### WHAT NEEDS TO BE DONE
The answer must reproduce all of the data below exactly and contain no images.

### Data items
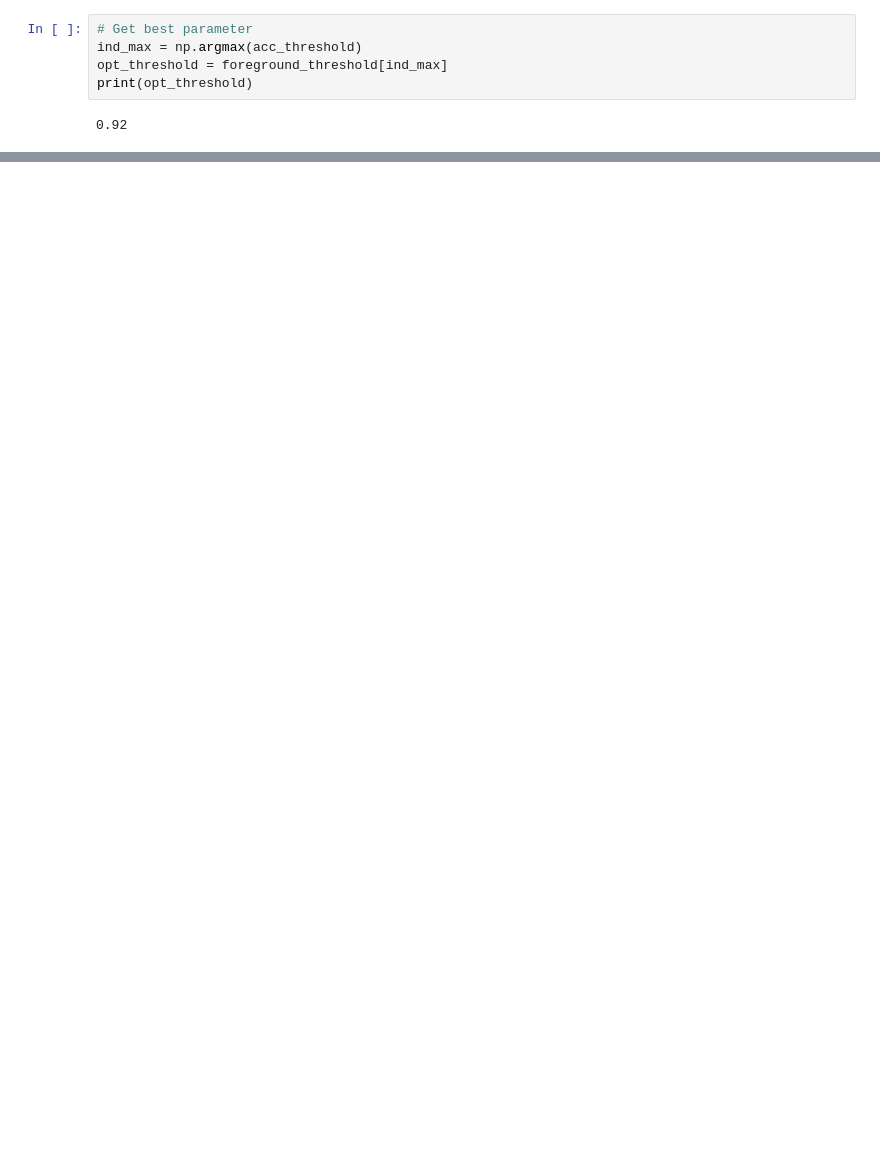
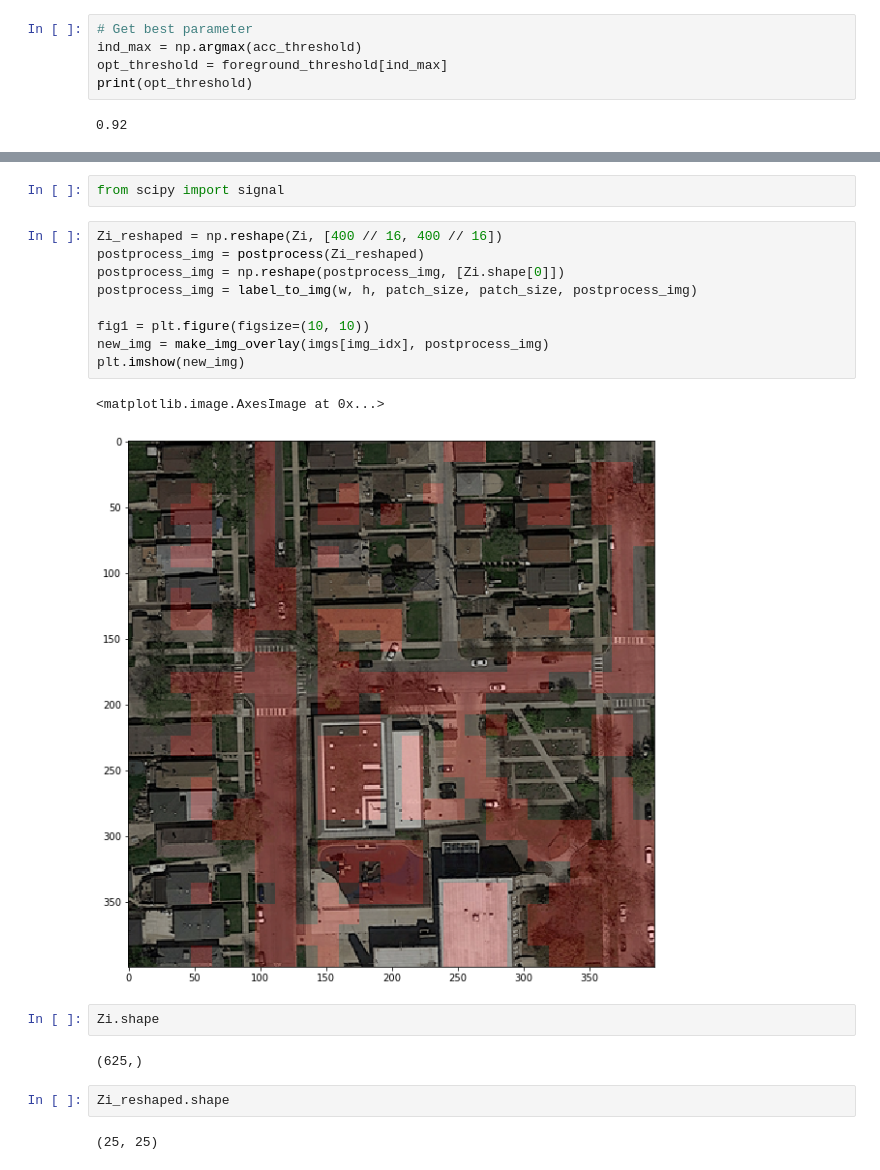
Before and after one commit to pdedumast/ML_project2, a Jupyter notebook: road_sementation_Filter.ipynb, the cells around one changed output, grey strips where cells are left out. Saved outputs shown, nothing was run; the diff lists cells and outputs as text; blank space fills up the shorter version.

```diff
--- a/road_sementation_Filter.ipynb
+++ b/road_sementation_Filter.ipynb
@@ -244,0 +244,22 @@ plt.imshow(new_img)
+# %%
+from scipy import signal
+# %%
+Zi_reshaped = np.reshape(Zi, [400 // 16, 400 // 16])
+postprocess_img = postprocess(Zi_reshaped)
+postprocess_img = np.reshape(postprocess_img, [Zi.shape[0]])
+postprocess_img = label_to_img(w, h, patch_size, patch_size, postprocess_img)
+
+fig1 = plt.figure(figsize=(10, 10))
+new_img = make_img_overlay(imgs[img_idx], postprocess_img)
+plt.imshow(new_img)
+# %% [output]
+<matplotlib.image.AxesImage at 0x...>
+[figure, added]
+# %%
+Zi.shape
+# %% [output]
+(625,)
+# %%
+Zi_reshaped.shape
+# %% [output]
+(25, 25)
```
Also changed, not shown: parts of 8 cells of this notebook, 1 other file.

### RESPONSE TO THE TASK
Before and after one commit to pdedumast/ML_project2, a Jupyter notebook: road_sementation_Filter.ipynb, the cells around one changed output, grey strips where cells are left out. Saved outputs shown, nothing was run; the diff lists cells and outputs as text; blank space fills up the shorter version.

```diff
--- a/road_sementation_Filter.ipynb
+++ b/road_sementation_Filter.ipynb
@@ -244,0 +244,22 @@ plt.imshow(new_img)
+# %%
+from scipy import signal
+# %%
+Zi_reshaped = np.reshape(Zi, [400 // 16, 400 // 16])
+postprocess_img = postprocess(Zi_reshaped)
+postprocess_img = np.reshape(postprocess_img, [Zi.shape[0]])
+postprocess_img = label_to_img(w, h, patch_size, patch_size, postprocess_img)
+
+fig1 = plt.figure(figsize=(10, 10))
+new_img = make_img_overlay(imgs[img_idx], postprocess_img)
+plt.imshow(new_img)
+# %% [output]
+<matplotlib.image.AxesImage at 0x...>
+[figure, added]
+# %%
+Zi.shape
+# %% [output]
+(625,)
+# %%
+Zi_reshaped.shape
+# %% [output]
+(25, 25)
```
Also changed, not shown: parts of 8 cells of this notebook, 1 other file.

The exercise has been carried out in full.